Many bloggers are avid library users, perhaps returning each month or each week– or even more frequently– to browse the collection, pick up holds, and attend library programs. When the pandemic started, however, most libraries eventually shut down (though many held out longer, regardless of safety concerns, presumably due to “vocational awe“). Programs were moved online, browsing prohibited in favor of curbside pickup, and buildings closed to the public. Each library system has reacted differently, with some moving to near “normal” operations by the summer or fall of 2020, others choosing to open by appointment only, and still others opting to remain closed to the public for the foreseeable future. Regardless of the path chosen, however, the pandemic has undoubtedly changed both the way libraries operate and the way people view them and use them.
For my part, I had to accept that the closure of the libraries meant no more browsing. In some ways, this did not affect me overly much. I am already familiar with how the online catalog works and the procedures used to place a hold on an item. I also follow the book industry and thus am positioned to be able to look up desired titles fairly easily, unlike many others who presumably do not follow authors or publishers online, and many only realize their favorite writer has released a new book when they see it on the shelf. Even so, I still enjoy browsing. I still find titles I might have otherwise overlooked, perhaps because of limited marketing or perhaps because somehow the title did not catch my eye when I saw it online. For me, some of the joy of serendipity was lost when the libraries closed.
Additionally, I had to switch over to e-books for a long time. Although I do own an e-reader, I much prefer to read hard copies of a book, especially if the book is longer or contains weighty material. I did not particularly enjoy the days when I was forced to read digital copies only. And, of course, because digital materials are so much more expensive for libraries to purchase than physical copies, I had only a limited selection of titles to choose from, with long wait lists on top of that. Services such as Hoopla, where libraries pay per borrow, are nice, but not every library has them and libraries still put a cap on a user’s monthly borrows. Because I read extensively, I cannot rely only on a service like Hoopla.
For some, I imagine that the pandemic has fundamentally changed the way they use the library. Some people may have realized that they can place holds on books from other libraries and have them delivered to their home library. Some people may hope curbside delivery continues and they never have to step foot in the building again. Some people may have realized that they can borrow e-books and will continue to do so even once the libraries reopen fully.

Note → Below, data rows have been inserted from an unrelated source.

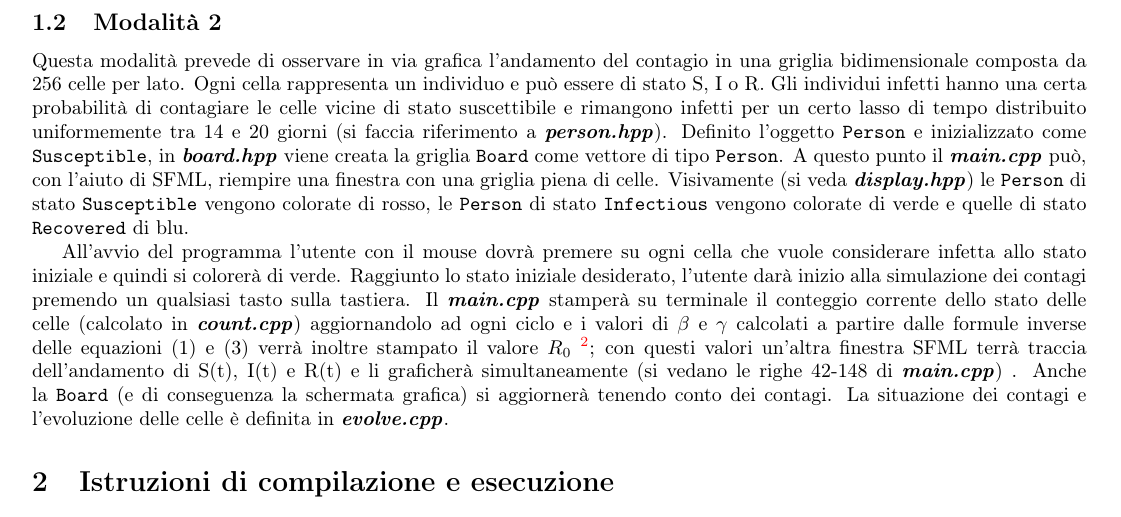
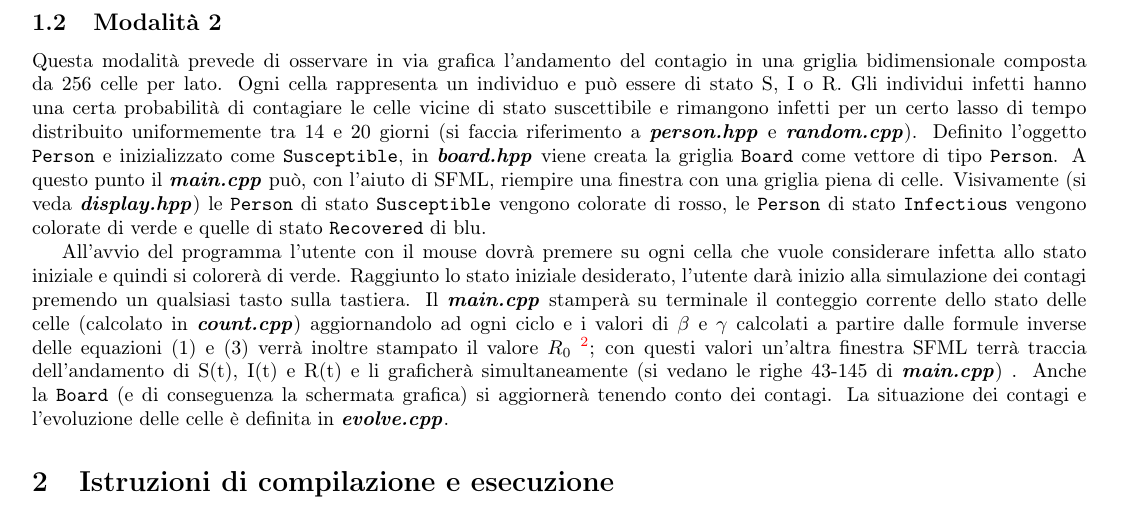
Before and after one commit to chenyiqing49/SIRmodel, a LaTeX paper (tex/relazione.tex): part of page 2 of 4, cut so that both start at the same text. Compiled offline with pdfLaTeX.

Commit message:
Update relazione.tex

```diff
--- a/tex/relazione.tex
+++ b/tex/relazione.tex
@@ -108,7 +108,7 @@ Con questi valori il programma riesce a calcolare i valori di S, I e R di ciascu
 \\
 
 \subsection{Modalità 2}
-Questa modalità prevede di osservare in via grafica l'andamento del contagio in una griglia bidimensionale composta da 256 celle per lato. Ogni cella rappresenta un individuo e può essere di stato S, I o R. Gli individui infetti hanno una certa probabilità di contagiare le celle vicine di stato suscettibile e rimangono infetti per un certo lasso di tempo distribuito uniformemente tra 14 e 20 giorni (si faccia riferimento a \textbf{\textit{person.hpp}}). Definito l'oggetto \verb!Person! e inizializzato come \verb!Susceptible!, in \textbf{\textit{board.hpp}} viene creata la griglia \verb!Board! come vettore di tipo  \verb!Person!. A questo punto il \textbf{\textit{main.cpp}} può, con l'aiuto di SFML, riempire una finestra con una griglia piena di celle. Visivamente (si veda  \textbf{\textit{display.hpp}}) le \verb!Person! di stato \verb!Susceptible! vengono colorate di rosso, le \verb!Person! di stato \verb!Infectious! vengono colorate di verde e quelle di stato \verb!Recovered! di blu.
+Questa modalità prevede di osservare in via grafica l'andamento del contagio in una griglia bidimensionale composta da 256 celle per lato. Ogni cella rappresenta un individuo e può essere di stato S, I o R. Gli individui infetti hanno una certa probabilità di contagiare le celle vicine di stato suscettibile e rimangono infetti per un certo lasso di tempo distribuito uniformemente tra 14 e 20 giorni (si faccia riferimento a \textbf{\textit{person.hpp}} e \textbf{\textit{random.cpp}}). Definito l'oggetto \verb!Person! e inizializzato come \verb!Susceptible!, in \textbf{\textit{board.hpp}} viene creata la griglia \verb!Board! come vettore di tipo  \verb!Person!. A questo punto il \textbf{\textit{main.cpp}} può, con l'aiuto di SFML, riempire una finestra con una griglia piena di celle. Visivamente (si veda  \textbf{\textit{display.hpp}}) le \verb!Person! di stato \verb!Susceptible! vengono colorate di rosso, le \verb!Person! di stato \verb!Infectious! vengono colorate di verde e quelle di stato \verb!Recovered! di blu.
 
 All'avvio del programma l'utente con il mouse dovrà premere su ogni cella che vuole considerare infetta allo stato iniziale e quindi si colorerà di verde. Raggiunto lo stato iniziale desiderato, l'utente darà inizio alla simulazione dei contagi premendo un qualsiasi tasto sulla tastiera. Il \textbf{\textit{main.cpp}} stamperà su terminale il conteggio corrente dello stato delle celle (calcolato in \textbf{\textit{count.cpp}}) aggiornandolo ad ogni ciclo e i valori di $\beta$ e $\gamma$ calcolati a partire dalle formule inverse delle equazioni (1) e (3) verrà inoltre stampato il valore $R_0$
 \footnote{
```
Also changed, not shown: tex/relazione.tex (2 more changed lines).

As for me? The pandemic has changed how I use the library, but not in a way I wish to continue. I long for the day when I can browse the bookshelves freely again, when the processing department is not a month to a year behind in putting new books on the shelf, when I can read only physical volumes and ditch the e-reader. And, yes, I long for the day when I can meet people in-person during programs, and not only see them on a screen. (Bonus if we get free snacks!) The pandemic has changed the way I use the library, but that has only made me appreciate the library and all its services all the more.
What about you? Has your library use changed? Will you keep these changes going forward? Do you see yourself, for instance, borrowing more e-books in future or attending virtual programs?